As if running naked might seem perfectly logical on a Cullowhee night during some other season of the year.
How, he must have wondered as he ran in the raw, had it come to this? How had streaking made its way to Western Carolina’s remote campus in the North Carolina mountains?
He blames his mother.
No, really. Sparks says one of his dormmates, Rich Hall — a Charlottean who later became a comedian and joined the cast of “Saturday Night Live” — used to hang out in Sparks’s room and read his issues of Newsweek magazine, which had been sent to Sparks by his mother. It was in one of those magazines that Hall read about a streak of some 125 students at the University of Maryland, purportedly a national record.
“We can beat that!” Hall shouted.
Sparks chuckles at the memory.
“Rich was just a man possessed after that,” he recalls. “I don’t think we thought it would be easy getting people to take their clothes off and run outside naked — that’s not something people just line up to do — but for the next few days, that was Rich’s total focus. He somehow talked people into doing it.”
• • •
First, though, Sparks and Hall — plus another buddy and a couple of accomplices — decided to stage a mini-streak of their own, hoping to garner publicity and boost participation in the upcoming attempt to break Maryland’s streaking record later that week. They arranged for the campus newspaper, The Western Carolinian, to photograph the three-man streak; the photo would be published in the next day’s paper, along with a story written by Sparks, a staff writer for the paper.
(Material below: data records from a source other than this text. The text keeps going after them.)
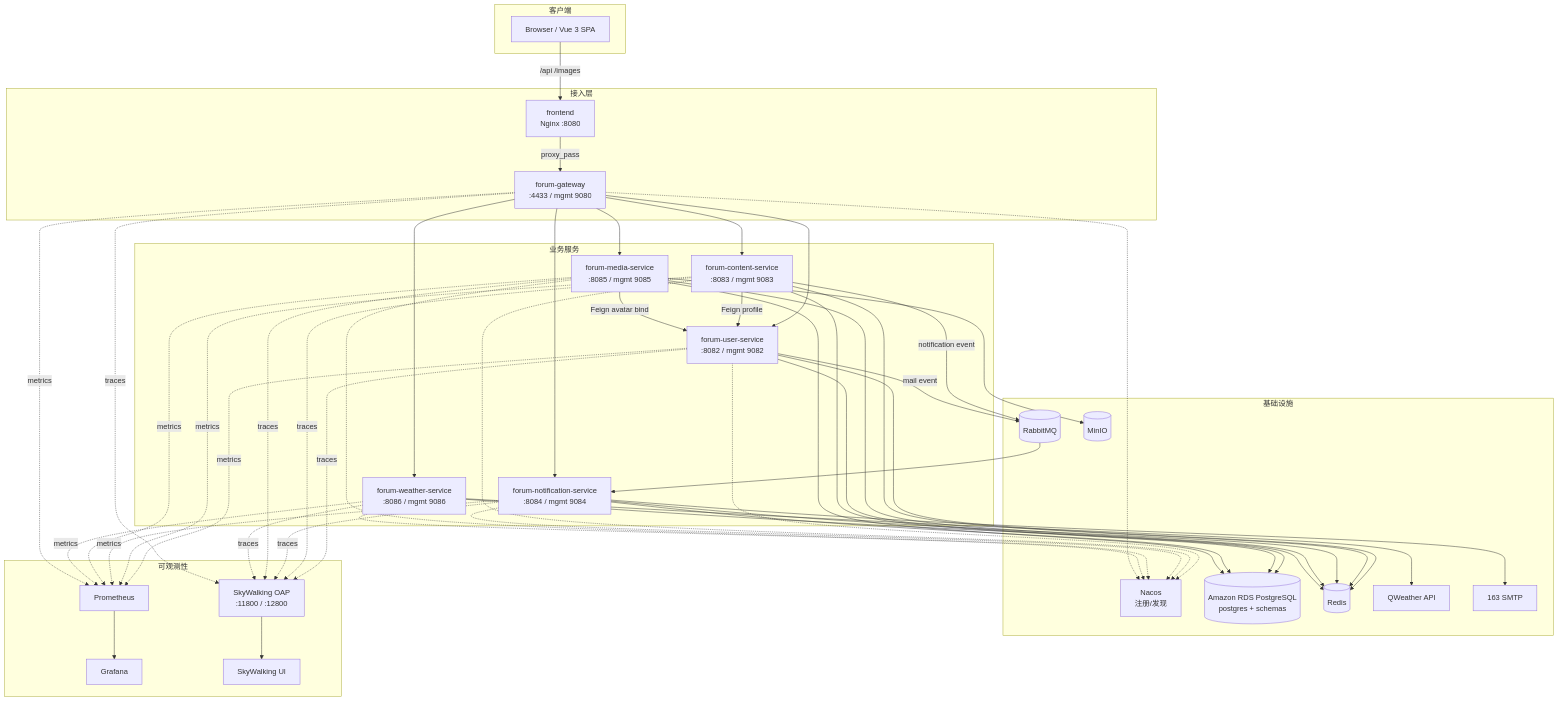
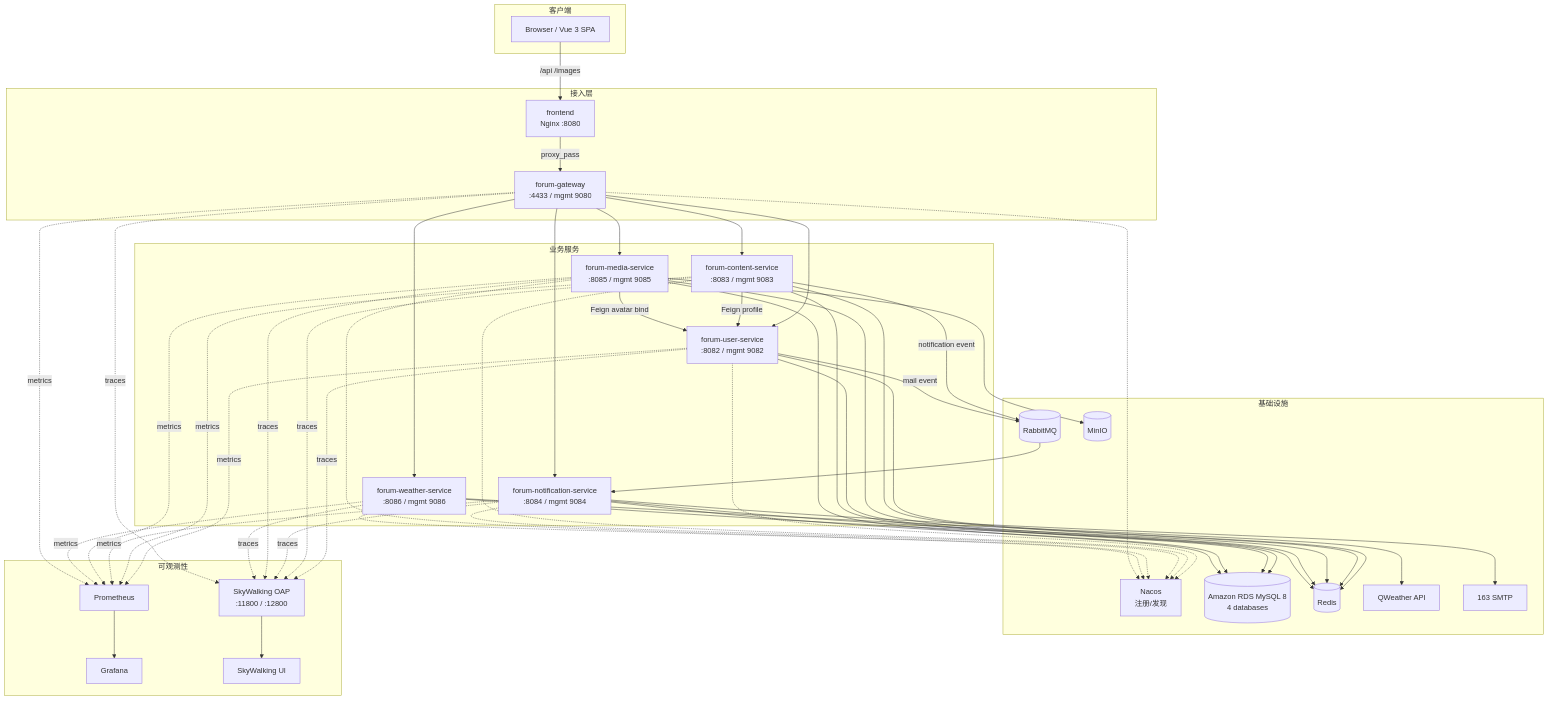
Before and after one commit to ZYYY-x/Forum: the first of 2 diagrams in docs/ARCHITECTURE.md, drawn with Mermaid. The commit also changed other lines of this file and 25 other files, not shown here.

Commit message:
Revert AWS database target to RDS MySQL

```diff
--- a/docs/ARCHITECTURE.md
+++ b/docs/ARCHITECTURE.md
@@ -23,7 +23,7 @@
 
     subgraph Infra["基础设施"]
         NACOS["Nacos<br/>注册/发现"]
-        RDS[("Amazon RDS PostgreSQL<br/>postgres + schemas")]
+        RDS[("Amazon RDS MySQL 8<br/>4 databases")]
         REDIS[("Redis")]
         RABBIT[("RabbitMQ")]
         MINIO[("MinIO")]
```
The plan was for the three young men to disrobe in the backseat of a car driven by an accomplice, then jump from the car at an appointed drop-off site and sprint madly across the quad to another location, where the accomplice would be waiting with the car. Nerves overcame them, and it took three passes before they finally jumped from the car, with Sparks leading the way.
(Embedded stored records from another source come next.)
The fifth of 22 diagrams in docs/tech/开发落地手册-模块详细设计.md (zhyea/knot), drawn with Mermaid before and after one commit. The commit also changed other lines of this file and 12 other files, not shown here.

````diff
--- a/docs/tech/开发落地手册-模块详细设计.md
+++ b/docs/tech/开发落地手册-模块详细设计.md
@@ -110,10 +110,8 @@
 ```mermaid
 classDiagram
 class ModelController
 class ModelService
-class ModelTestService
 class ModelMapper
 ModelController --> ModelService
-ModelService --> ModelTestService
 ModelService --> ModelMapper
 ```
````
“I ran about 10 steps and suddenly was concerned that I was the only one running,” he says.
So he looked back and, with a sigh of relief, grinned at the sight of his two fellow streakers dashing from the car with their clothes in hand. He hadn’t grabbed his clothes for the run. Amateurs.
Not many students saw that first streak — “We were just three fools out in the night,” Sparks says. But after the photo and article ran on the front page of the next morning’s Western Carolinian, the added exposure made them the talk of the campus, and the stage was set for a record-breaking streak. Hall, who was known as a bit of a character on campus, milked the opportunity by climbing onto the overhang of a dorm and shouting at students with a megaphone as they exited the cafeteria.
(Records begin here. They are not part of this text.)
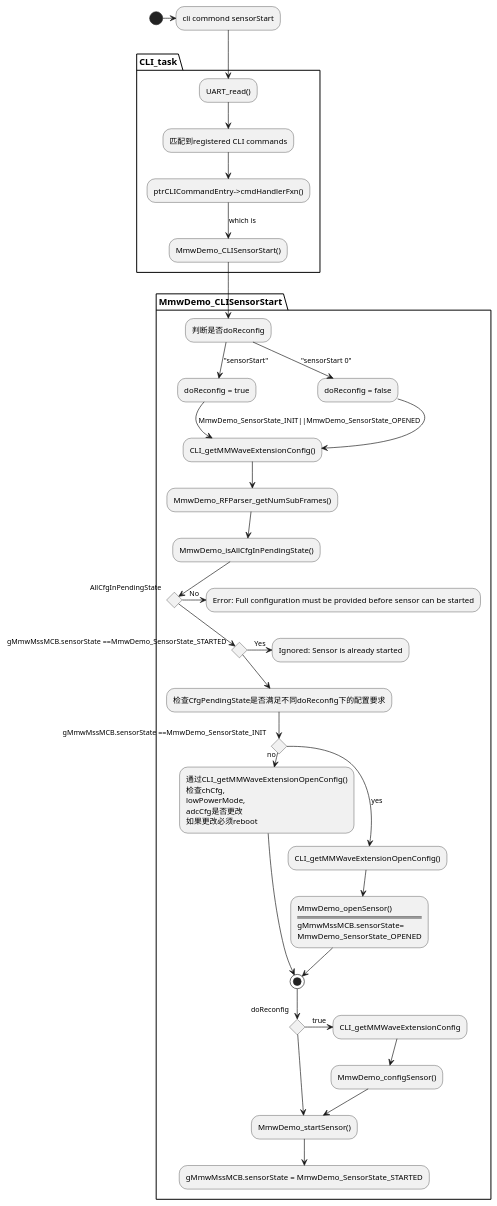
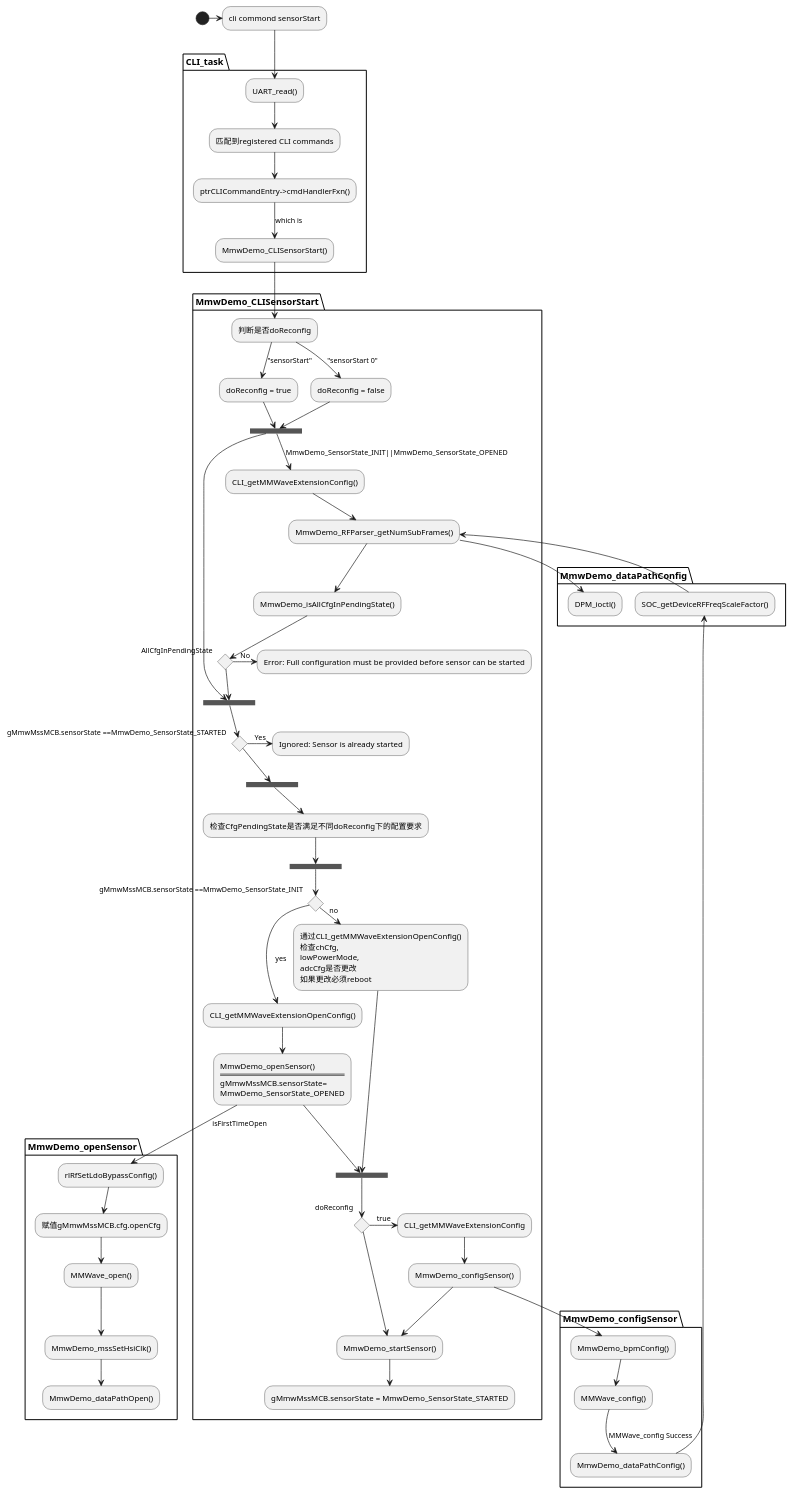
Before and after one commit to Mr-Bulijiojio/NotesTIproject: the third of 3 diagrams in whengetCLIcmd.plantuml, drawn with PlantUML.

```diff
--- a/whengetCLIcmd.plantuml
+++ b/whengetCLIcmd.plantuml
@@ -85,61 +85,89 @@
 @startuml sensorStartCfgCLIcommond
- 
-
     (*)->"cli commond sensorStart"
 
     partition "CLI_task"
         --> UART_read()
         --> "匹配到registered CLI commands"
         --> ptrCLICommandEntry->cmdHandlerFxn()
         -->[which is]MmwDemo_CLISensorStart()
     end partition
 
     partition "MmwDemo_CLISensorStart"
         "MmwDemo_CLISensorStart()" --> 判断是否doReconfig
         "判断是否doReconfig"-->["sensorStart"] "doReconfig = true"
         "判断是否doReconfig"-->["sensorStart 0"] "doReconfig = false"
 
-        "doReconfig = false"-->CLI_getMMWaveExtensionConfig()
-        "doReconfig = true"-->[MmwDemo_SensorState_INIT||MmwDemo_SensorState_OPENED]CLI_getMMWaveExtensionConfig()
+        "doReconfig = false"-->==S1==
+        "doReconfig = true"-->==S1==
+
+        ==S1== -->[MmwDemo_SensorState_INIT||MmwDemo_SensorState_OPENED]CLI_getMMWaveExtensionConfig()
         -->MmwDemo_RFParser_getNumSubFrames()
         -->MmwDemo_isAllCfgInPendingState()
         if "AllCfgInPendingState" then
             ->[No] Error: Full configuration must be provided before sensor can be started
         else 
-            if "gMmwMssMCB.sensorState ==MmwDemo_SensorState_STARTED" then
-                ->[Yes] Ignored: Sensor is already started
-            else
+            -->==S2==
+        endif
 
-            endif
+        if "gMmwMssMCB.sensorState ==MmwDemo_SensorState_STARTED" then
+            ->[Yes] Ignored: Sensor is already started
+        else
+            -->==S3==
         endif
 
         -->"检查CfgPendingState是否满足不同doReconfig下的配置要求"
+
+        --> ==S4==
         
         if "gMmwMssMCB.sensorState ==MmwDemo_SensorState_INIT" 
             ->[no]"
             通过CLI_getMMWaveExtensionOpenConfig()
             检查chCfg, 
             lowPowerMode, 
             adcCfg是否更改
             如果更改必须reboot" as A1
 
         else
             -->[yes]CLI_getMMWaveExtensionOpenConfig()
             -->"MmwDemo_openSensor()
                 ====
                 gMmwMssMCB.sensorState= 
                 MmwDemo_SensorState_OPENED" as A2
         endif
-        
-        A1 -->(*)
-        A2 -->(*)
+
+        A1 -->==S5==
+        A2 -->==S5==
+
         if "doReconfig" 
             ->[true]CLI_getMMWaveExtensionConfig
             -->MmwDemo_configSensor()
             -->MmwDemo_startSensor()
         else
             -->MmwDemo_startSensor()
         endif
         -->"gMmwMssMCB.sensorState = MmwDemo_SensorState_STARTED"
+
+        ==S1== --> ==S2==
+    end partition
+
+    partition MmwDemo_openSensor
+        A2 --> [isFirstTimeOpen]rlRfSetLdoBypassConfig()
+        --> 赋值gMmwMssMCB.cfg.openCfg
+        --> MMWave_open()
+        --> MmwDemo_mssSetHsiClk()
+        --> MmwDemo_dataPathOpen()
+    end partition
+
+    partition MmwDemo_configSensor
+        "MmwDemo_configSensor()"-->MmwDemo_bpmConfig()
+        -->MMWave_config()
+        -->[MMWave_config Success]MmwDemo_dataPathConfig()
+    end partition
+
+    partition MmwDemo_dataPathConfig
+        "MmwDemo_dataPathConfig()"-->SOC_getDeviceRFFreqScaleFactor()
+        -->MmwDemo_RFParser_getNumSubFrames()
+        -->DPM_ioctl()
+        
     end partition
 @enduml
```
“He was announcing there was going to be a big streak, and he was telling them when to gather and where to gather,” recalls Bob Sabin, then a WCU junior, who reported on the streak for the campus radio station, WCAT. “He definitely got people’s attention.”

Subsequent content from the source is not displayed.